▶ _What to work on_
Quote the records that follow in full, leaving the pictures out.

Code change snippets
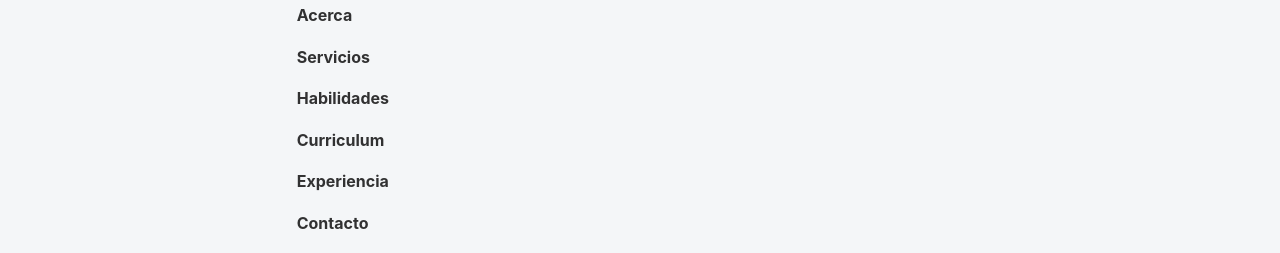
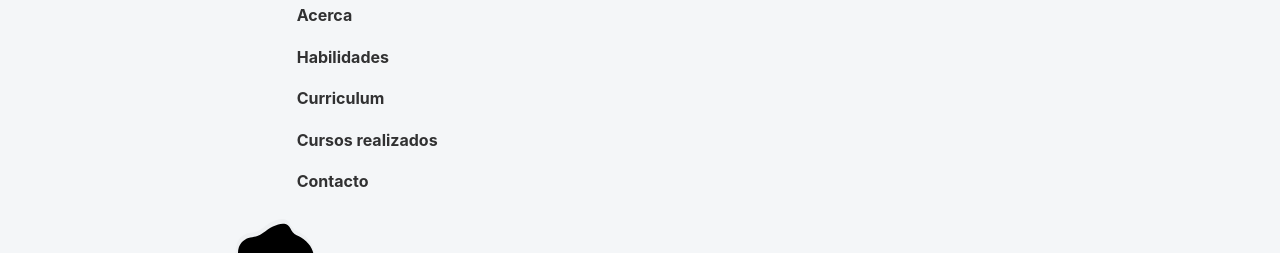
Before and after one commit to EnzoNina/CvHtml-CSS, a plain HTML site: page index.html in a window 1280 px wide. Both pictures are taken after a click on the picture 316 px from the left and 52 px from the top of the page. Shown: the part 77-330 px from the top of the page. Drawn offline with Linux system fonts and the light colour scheme.

Commit message:
Update index.html

```diff
--- a/index.html
+++ b/index.html
@@ -27,10 +27,9 @@
           <div class="collapse navbar-collapse" id="navbarSupportedContent">
             <ul class="navbar-nav ms-auto me-2">
               <li class="nav-item"><a class="nav-link" href="#about">Acerca</a></li>
-              <li class="nav-item"><a class="nav-link" href="#services">Servicios</a></li>
               <li class="nav-item"><a class="nav-link" href="#skills">Habilidades</a></li>
               <li class="nav-item"><a class="nav-link" href="#portfolio">Curriculum</a></li>
-              <li class="nav-item"><a class="nav-link" href="#experience">Experiencia</a></li>
+              <li class="nav-item"><a class="nav-link" href="#experience">Cursos realizados</a></li>
               <li class="nav-item"><a class="nav-link" href="#contact">Contacto</a></li>
             </ul>
           </div>
```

▶ _Solution_
Before and after one commit to EnzoNina/CvHtml-CSS, a plain HTML site: page index.html in a window 1280 px wide. Both pictures are taken after a click on the picture 316 px from the left and 52 px from the top of the page. Shown: the part 77-330 px from the top of the page. Drawn offline with Linux system fonts and the light colour scheme.

Commit message:
Update index.html

```diff
--- a/index.html
+++ b/index.html
@@ -27,10 +27,9 @@
           <div class="collapse navbar-collapse" id="navbarSupportedContent">
             <ul class="navbar-nav ms-auto me-2">
               <li class="nav-item"><a class="nav-link" href="#about">Acerca</a></li>
-              <li class="nav-item"><a class="nav-link" href="#services">Servicios</a></li>
               <li class="nav-item"><a class="nav-link" href="#skills">Habilidades</a></li>
               <li class="nav-item"><a class="nav-link" href="#portfolio">Curriculum</a></li>
-              <li class="nav-item"><a class="nav-link" href="#experience">Experiencia</a></li>
+              <li class="nav-item"><a class="nav-link" href="#experience">Cursos realizados</a></li>
               <li class="nav-item"><a class="nav-link" href="#contact">Contacto</a></li>
             </ul>
           </div>
```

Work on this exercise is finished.